Durant’s move obviously created a seismic shift, not only in how it created another NBA superteam, but also in perception of the superstar. Durant was called a traitor and accused of chasing an NBA title — something suggested by none other than Charles Barkley  — instead of remaining loyal to the Oklahoma City Thunder.

Durant admitted on the show that he was “hurt” by the fallout of his decision.

“Once I made the decision, I knew I had to take it on the chin,” Durant said in part, via FOX Sports. “I had to keep rolling with the punches. It upsets me. It upset me coming from, you know, people I spent time with. Obviously they were upset…”

Durant also made some interesting comments on the nature of competition from a personal perspective, differentiating his view from the likes of Michael Jordan.

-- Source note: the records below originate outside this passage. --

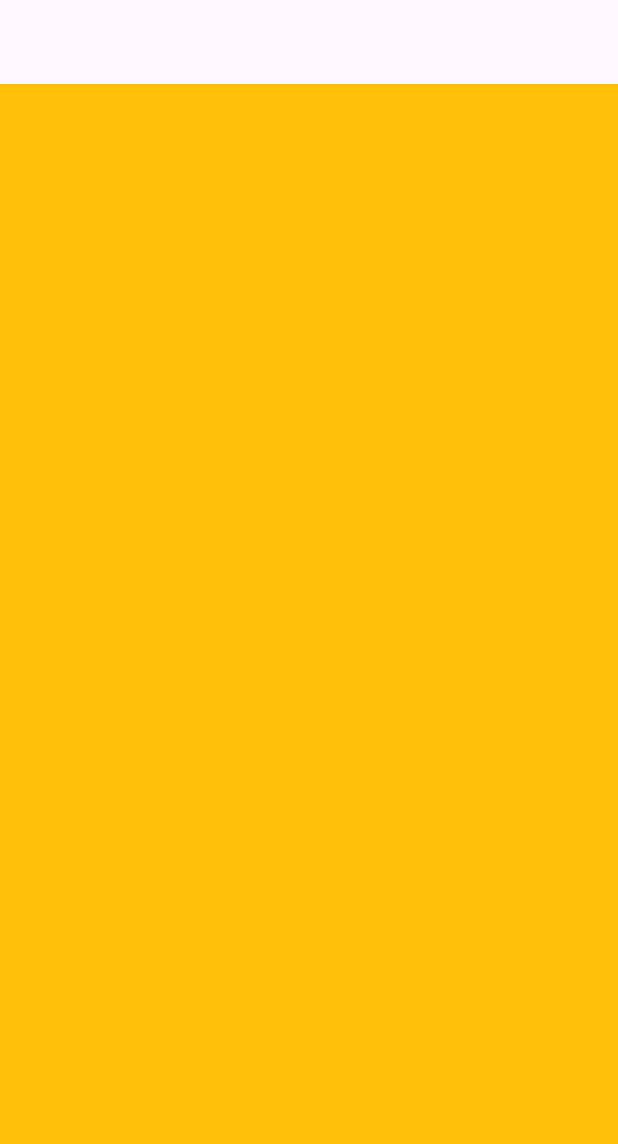
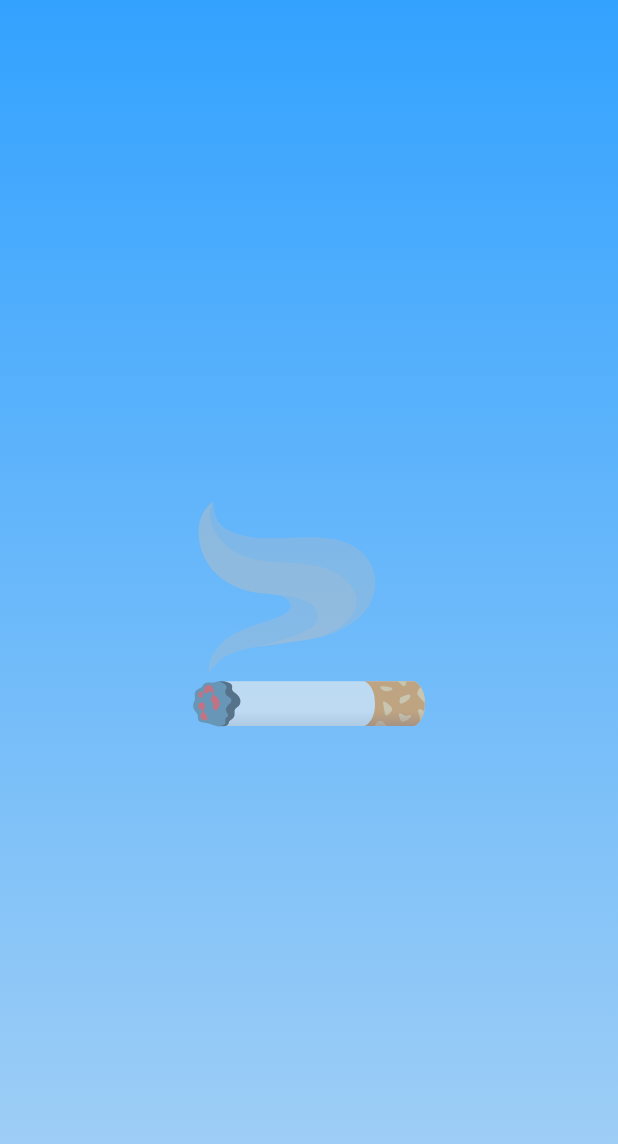
Before and after one commit to siddharthCodesss/quit_smoking_app, a Flutter app: the first screen one second after launch, on a phone screen of 412 x 824 dp. Shown: the top 1144 px of the screen. Run offline on Flutter 3.47's test engine with Material 3 defaults, Android fonts, the phone set to English and light mode, and no system bars; our stand-ins replace flutter_svg, get, sizer.

Commit message:
Added some files and started with the splash screen

```diff
--- /dev/null
+++ b/lib/core/constants/app_strings.dart
@@ -0,0 +1,3 @@
+class AppStrings {
+
+}
--- /dev/null
+++ b/lib/core/constants/color_constants.dart
@@ -0,0 +1,6 @@
+import 'package:flutter/material.dart';
+
+class ColorConstants {
+  static const baseColor = Color(0xFF33A2FF);
+  static const shadeColor = Color(0xFFA6D1F5);
+}
--- /dev/null
+++ b/lib/core/constants/file_constants.dart
@@ -0,0 +1,3 @@
+class FileConstants {
+  static const String cigaretteIconSVG = 'assets/icons/cigarette-icon.svg';
+}
--- a/lib/main.dart
+++ b/lib/main.dart
@@ -1,4 +1,6 @@
 import 'package:flutter/material.dart';
+import 'package:get/get.dart';
+import 'package:sizer/sizer.dart';
 import 'package:quit_smoking_app/presentation/splash/view/splash_view.dart';
 
 void main() {
@@ -8,16 +10,19 @@ void main() {
 class MyApp extends StatelessWidget {
   const MyApp({super.key});
 
-  // This widget is the root of your application.
-
   @override
   Widget build(BuildContext context) {
-    return MaterialApp(
-      title: 'Flutter Demo',
-      theme: ThemeData(
-        colorScheme: ColorScheme.fromSeed(seedColor: Colors.deepPurple),
-      ),
-      home: SplashView()
+    return Sizer(
+      builder: (context, orientation, deviceType) {
+        return GetMaterialApp(
+          title: 'Flutter Demo',
+          debugShowCheckedModeBanner: false,
+          theme: ThemeData(
+            colorScheme: ColorScheme.fromSeed(seedColor: Colors.deepPurple),
+          ),
+          home: const SplashView(),
+        );
+      },
     );
   }
 }
--- a/lib/presentation/splash/view/splash_view.dart
+++ b/lib/presentation/splash/view/splash_view.dart
@@ -1,4 +1,11 @@
+import 'dart:async';
+
 import 'package:flutter/material.dart';
+import 'package:flutter/services.dart';
+import 'package:flutter_svg/flutter_svg.dart';
+import 'package:quit_smoking_app/core/constants/color_constants.dart';
+import 'package:quit_smoking_app/core/constants/file_constants.dart';
+import 'package:sizer/sizer.dart';
 
 class SplashView extends StatefulWidget {
   const SplashView({super.key});
@@ -8,14 +15,70 @@ class SplashView extends StatefulWidget {
 }
 
 class _SplashViewState extends State<SplashView> {
+  double _opacity = 0.0;
+  bool _showIcon = true;
+
+  @override
+  void initState() {
+    super.initState();
+
+    // Fade in after short delay
+    Timer(const Duration(milliseconds: 300), () {
+      setState(() {
+        _opacity = 1.0;
+      });
+    });
+
+    // Fade out after 3 seconds
+    Timer(const Duration(seconds: 3), () {
+      setState(() {
+        _opacity = 0.0;
+      });
+    });
+
+    // Remove the widget from view after 4 seconds
+    Timer(const Duration(seconds: 4), () {
+      setState(() {
+        _showIcon = false;
+      });
+    });
+  }
+
   @override
   Widget build(BuildContext context) {
     return Scaffold(
-      appBar: AppBar(),
-      body: Container(
-        height: MediaQuery.of(context).size.height,
-        width: MediaQuery.of(context).size.width,
-        color: Colors.amber,
+      body: AnnotatedRegion<SystemUiOverlayStyle>(
+        value: SystemUiOverlayStyle(
+          statusBarColor: ColorConstants.baseColor,
+          statusBarIconBrightness: Brightness.dark,
+        ),
+        child: SafeArea(
+          child: Container(
+            height: 100.h,
+            width: 100.w,
+            decoration: BoxDecoration(
+              gradient: LinearGradient(
+                colors: [ColorConstants.baseColor, ColorConstants.shadeColor],
+                begin: Alignment.topCenter,
+                end: Alignment.bottomCenter,
+              ),
+            ),
+            child: Center(
+              child:
+                  _showIcon
+                      ? AnimatedOpacity(
+                        opacity: _opacity,
+                        duration: const Duration(seconds: 1),
+                        child: SvgPicture.asset(
+                          FileConstants.cigaretteIconSVG,
+                          height: 40.w,
+                          width: 40.w,
+                        ),
+                      )
+                      : const SizedBox.shrink(),
+            ),
+          ),
+        ),
       ),
     );
   }
```
Also changed, not shown: pubspec.yaml (+10 -3 lines), assets/icons/cigarette-icon.svg (added), pubspec.lock, 1 other file.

“When you step in between the lines, it’s like that’s when we compete,” Durant said, as transcribed by Dime Mag. “That’s when we’re gonna go at each other, that’s when I’m gonna do what I do in my zone, and that’s when you’re gonna do what you do. But I don’t carry that with me as soon as I step off the court. I don’t care about you that much to try and wanna hate you, you hear what I mean?

“I hear all the time that Michael [Jordan] hated such and such, that Isaiah [Thomas] hated such and such. I’m not thinking about you at home when I’m on my couch, for me to hate you that much. That’s just not who I am, but when we play, I’m not even thinking about you. I’m worried about how I’m gonna dominate.”

Durant’s thoughts on competition more or less illustrate the generational difference between today’s players and those of Jordan’s era. Players like Jordan, Thomas, Magic Johnson, Larry Bird and the like have stated they’d never dream of creating a superteam with their rivals. In today’s NBA, it’s obvious friendships off the court can lead to partnerships on it.